  • [Show abstract] [Hide abstract]
    ABSTRACT: Since the 1995 report of the prospective randomized trial of lobectomy versus sublobar resection for stage I non-small cell lung cancer (NSCLC) performed by the the Lung Cancer Study Group, lobectomy remains the standard of care for the surgical management of stage I NSCLC. Sublobar resection has been typically used for high-risk patients who are operative candidates but for whom a lobectomy is contraindicated. Recent advances in imaging and staging modalities and improved spatial resolution of computed tomography (CT) scan have refined the presentation and diagnosis of early-stage NSCLC. The detection of small tumors and ground-glass opacity (GGO) appearance associated with a favorable histology have led to the increased use of sublobar resection in many institutes to include good-risk patients. There is an increasing body of evidence that sublobar resection may achieve oncological outcomes similar to those with lobectomy in early-stage NSCLC, especially that 2 cm or less in size. However, whether or not sublobar resection constitutes adequate treatment for small-sized lung cancer or for the radiographic "early" lung cancer such as a GGO-dominant lesion is still being prospectively investigated. Sublobar resection will be expected to play an important role as a primary treatment option for patients with small stage IA NSCLC, based on an anatomical functional advantage over lobectomy as well as comparable prognostic outcomes between sublobar resection and lobectomy.

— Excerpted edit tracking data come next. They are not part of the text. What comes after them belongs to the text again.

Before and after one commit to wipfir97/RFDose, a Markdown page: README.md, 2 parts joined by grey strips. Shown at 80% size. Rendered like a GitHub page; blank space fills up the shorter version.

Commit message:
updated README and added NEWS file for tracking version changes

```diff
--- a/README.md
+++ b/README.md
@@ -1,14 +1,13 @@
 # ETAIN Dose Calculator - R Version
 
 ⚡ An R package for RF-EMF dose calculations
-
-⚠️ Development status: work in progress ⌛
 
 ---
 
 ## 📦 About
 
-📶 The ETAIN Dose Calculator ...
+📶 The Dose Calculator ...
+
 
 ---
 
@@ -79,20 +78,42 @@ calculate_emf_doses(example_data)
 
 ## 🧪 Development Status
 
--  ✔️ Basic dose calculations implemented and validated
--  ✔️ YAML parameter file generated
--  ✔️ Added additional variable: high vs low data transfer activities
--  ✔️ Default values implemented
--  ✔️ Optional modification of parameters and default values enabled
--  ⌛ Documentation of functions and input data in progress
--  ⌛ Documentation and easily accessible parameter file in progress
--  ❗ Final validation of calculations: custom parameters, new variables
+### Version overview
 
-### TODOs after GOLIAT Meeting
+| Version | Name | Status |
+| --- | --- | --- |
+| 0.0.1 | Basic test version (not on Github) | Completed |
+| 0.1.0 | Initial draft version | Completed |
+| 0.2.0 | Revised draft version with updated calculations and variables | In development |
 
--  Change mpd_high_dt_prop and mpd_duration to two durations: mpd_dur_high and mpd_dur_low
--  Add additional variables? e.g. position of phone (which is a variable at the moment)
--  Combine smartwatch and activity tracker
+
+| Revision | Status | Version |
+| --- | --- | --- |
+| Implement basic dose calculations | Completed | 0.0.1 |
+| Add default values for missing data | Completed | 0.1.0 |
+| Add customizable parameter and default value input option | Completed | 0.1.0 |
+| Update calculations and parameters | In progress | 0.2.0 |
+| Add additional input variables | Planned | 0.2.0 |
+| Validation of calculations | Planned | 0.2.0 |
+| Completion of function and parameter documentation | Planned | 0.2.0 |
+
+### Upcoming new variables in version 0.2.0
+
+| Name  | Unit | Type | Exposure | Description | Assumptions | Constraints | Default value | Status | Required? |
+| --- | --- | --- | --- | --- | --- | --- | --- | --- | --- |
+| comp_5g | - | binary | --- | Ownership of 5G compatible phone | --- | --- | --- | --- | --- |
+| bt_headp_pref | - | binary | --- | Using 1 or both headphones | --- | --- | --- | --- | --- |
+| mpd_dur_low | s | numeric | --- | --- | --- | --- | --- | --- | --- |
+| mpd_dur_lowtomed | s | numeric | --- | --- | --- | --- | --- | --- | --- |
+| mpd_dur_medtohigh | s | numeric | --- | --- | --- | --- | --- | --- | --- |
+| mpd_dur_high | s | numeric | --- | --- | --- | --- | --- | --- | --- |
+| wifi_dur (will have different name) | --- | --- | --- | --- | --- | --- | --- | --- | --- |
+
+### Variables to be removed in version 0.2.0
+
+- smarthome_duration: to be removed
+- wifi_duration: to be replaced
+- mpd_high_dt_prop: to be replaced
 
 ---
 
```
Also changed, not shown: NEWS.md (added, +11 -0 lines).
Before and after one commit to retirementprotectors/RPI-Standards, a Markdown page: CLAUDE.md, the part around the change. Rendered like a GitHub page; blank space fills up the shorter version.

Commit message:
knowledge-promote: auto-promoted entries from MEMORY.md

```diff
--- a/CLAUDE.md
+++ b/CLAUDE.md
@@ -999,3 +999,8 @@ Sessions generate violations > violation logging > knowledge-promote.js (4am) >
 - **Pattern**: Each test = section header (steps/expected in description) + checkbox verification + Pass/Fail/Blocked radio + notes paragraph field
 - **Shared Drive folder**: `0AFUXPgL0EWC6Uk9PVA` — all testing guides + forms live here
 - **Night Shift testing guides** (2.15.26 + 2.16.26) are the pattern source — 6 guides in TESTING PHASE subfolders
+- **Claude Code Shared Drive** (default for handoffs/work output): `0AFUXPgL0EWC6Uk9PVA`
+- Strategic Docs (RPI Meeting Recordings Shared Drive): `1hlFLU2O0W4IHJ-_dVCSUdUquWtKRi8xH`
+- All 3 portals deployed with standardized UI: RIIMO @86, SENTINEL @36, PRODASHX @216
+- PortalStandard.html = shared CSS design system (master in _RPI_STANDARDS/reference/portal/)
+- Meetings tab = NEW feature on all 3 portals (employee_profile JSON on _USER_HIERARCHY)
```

    06/2014; 3(3):164-72. DOI:10.3978/j.issn.2218-6751.2014.06.11
  • [Show abstract] [Hide abstract]
    ABSTRACT: Sublobar resection for lung cancer–whether non-anatomic wedge resection or anatomic segmentectomy–has emerged as a credible alternative to lobectomy for the surgical treatment of selected patients with lung cancer. Sublobar resection promises to cause less pulmonary compromise in such patients. Emerging evidence suggests that sublobar resection may offer survival outcomes approaching that of lobectomy for lung cancer patients whose disease meets the following criteria: stage IA disease only; tumor up to 2-3 cm diameter; peripheral location of tumor in the lung; and predominantly ground-glass (non-solid) appearance on CT imaging. The best results are obtained with segmentectomy (as opposed to wedge resection) and complete lymph node dissection. Nevertheless, the evidence is currently still limited, and the above criteria are met only in a minority of patients. Large randomized trials are underway to define the clinical role of sublobar resections, and results are eagerly anticipated. Until that time, lobectomy should still be regarded as the mainstay of surgical therapy for patients with early stage lung cancer at present.
    Lung Cancer 09/2014; 86(2). DOI:10.1016/j.lungcan.2014.09.004 · 3.74 Impact Factor

Similar Publications